> The task: Only a number is wanted: how many lines in the records below contain "final"?

Items from a dataset:

__________

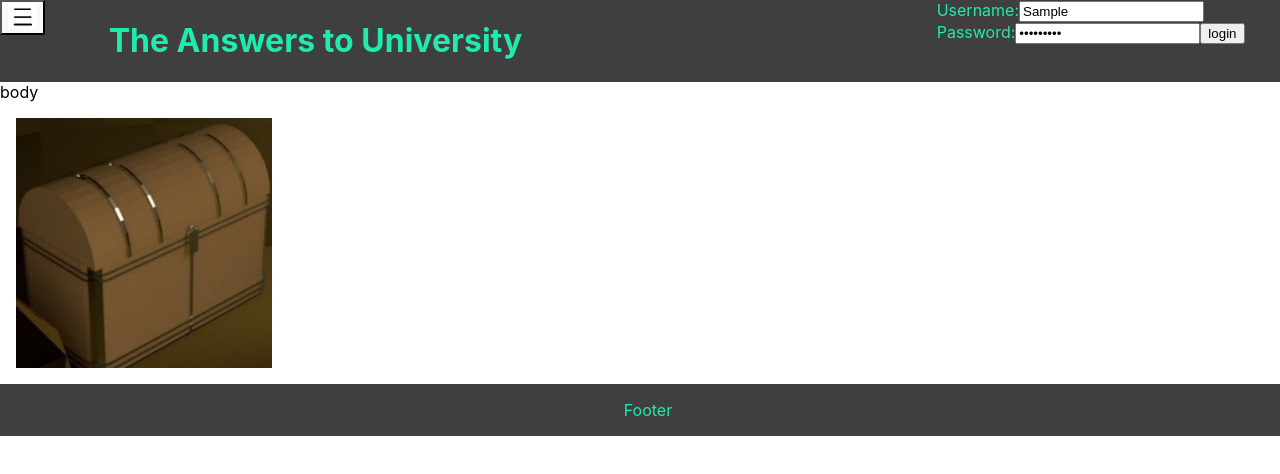
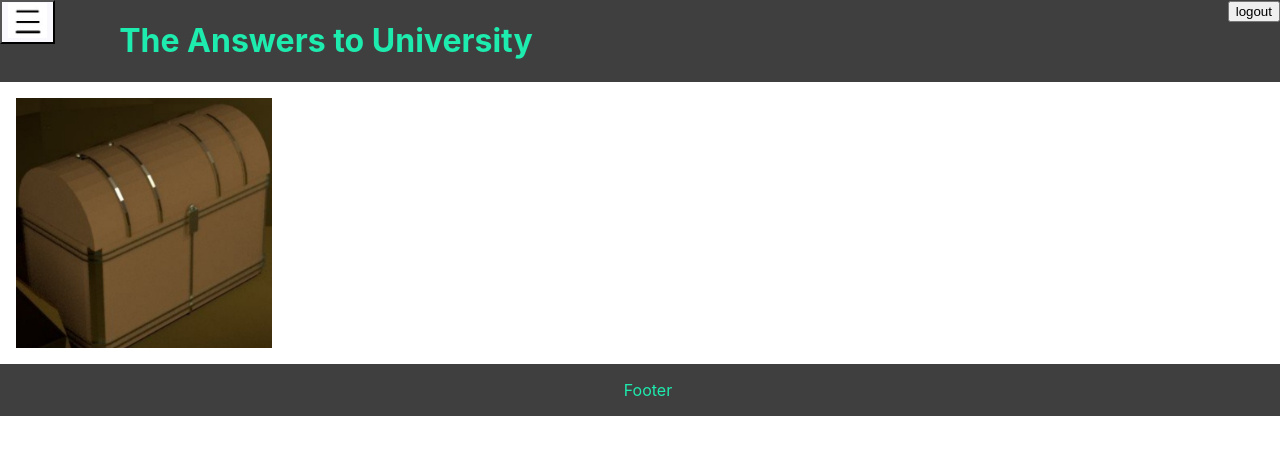
Before and after one commit to KT18W/BACS495-Final, a React (Create React App) app in the folder final/: page / in a window 1280 px wide. Both pictures are taken after typing "Sample", "Sample123" into the empty fields and a click on the input "login". Shown: the top 474 px of the page. Built offline with nearby package versions, Linux system fonts and the light colour scheme.

Commit message:
login/logout buttons change places

```diff
--- a/final/package.json
+++ b/final/package.json
@@ -36,5 +36,8 @@
       "last 1 firefox version",
       "last 1 safari version"
     ]
+  },
+  "devDependencies": {
+    "concurrently": "^7.0.0"
   }
 }
--- a/final/src/App.js
+++ b/final/src/App.js
@@ -1,20 +1,35 @@
+import React, { Component } from 'react';
 import './App.css';
 import Header from './Header';
 import Footer from './Footer';
 import treasure from './images/treasure.jpg';
-import { useForm } from "react-hook-form";
+class App extends React.Component{
+  constructor(props){
+    super(props);
+    this.state={apiResponse: ""};
+  }
 
-function App() {
+  callAPI(){
+    fetch("http://localhost:9000/")
+    .then(res => res.text())
+    .then(res => this.setState({apiResponse: res}))
+  }
+
+  componentWillMount(){
+    this.callAPI();
+  }
+
+  render() {
     return (
       <div className="App">
         <Header />
         <body>
-        body
           <img className="Pic" src={treasure} alt="Treasure Chest" />
         </body>
         <Footer />
       </div>
     );
   }
+}
 
 export default App;
--- a/final/src/Header.js
+++ b/final/src/Header.js
@@ -1,14 +1,23 @@
-import React from 'react'
+import React, {useState} from 'react';
+import lines from './images/lines.jpg';
 import './Header.css';
-import { useForm } from "react-hook-form";
-import lines from './images/lines.jpg';
 
-  const Header = () => {
-    const { register, handleSubmit } = useForm();
-    const onSubmit = (data) => {
-      console.log(data)
+function Header() {
+
+  const [value, setValue] = useState("");
+
+  const submit = e => {
+    e.preventDefault();
+    if (!value){
+      setValue(true);
     }
+    if (value){
+      setValue(false);
+    }
+  };
+
   return (
+
     <div className="Header">
       <button className="linesButton">
           <img className="Lines" src={lines} alt="Menu" />
@@ -16,20 +25,24 @@ import lines from './images/lines.jpg';
       <h1 className="Title">
           The Answers to University
       </h1>
-        <form onSubmit={handleSubmit(onSubmit)}>
+          <div className="done">
+            {!value ? (<form onSubmit={submit}>
           <label>
             Username:
-              <input type="text" name="username" ref={register('username', {required: true})}/>
+            <input type="text" name="username" />
           </label>
           <label>
             Password:
-              <input type="password" name="password" ref={register('password', {required: true})} />
+            <input type="password" name="password" />
           </label>
           <input type="submit" value="login"/>
         </form>
+        ) : <form onSubmit={submit}>
+        <input type="submit" value="logout"/>
+      </form>}
           </div>
-    )
+      </div>
+  );
 }
 
-
 export default Header;
```
Also changed, not shown: 2 other files (tests, documents, lock files or other folders). Lines whose indentation alone changed are shown as unchanged.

__________

> Task answer: 7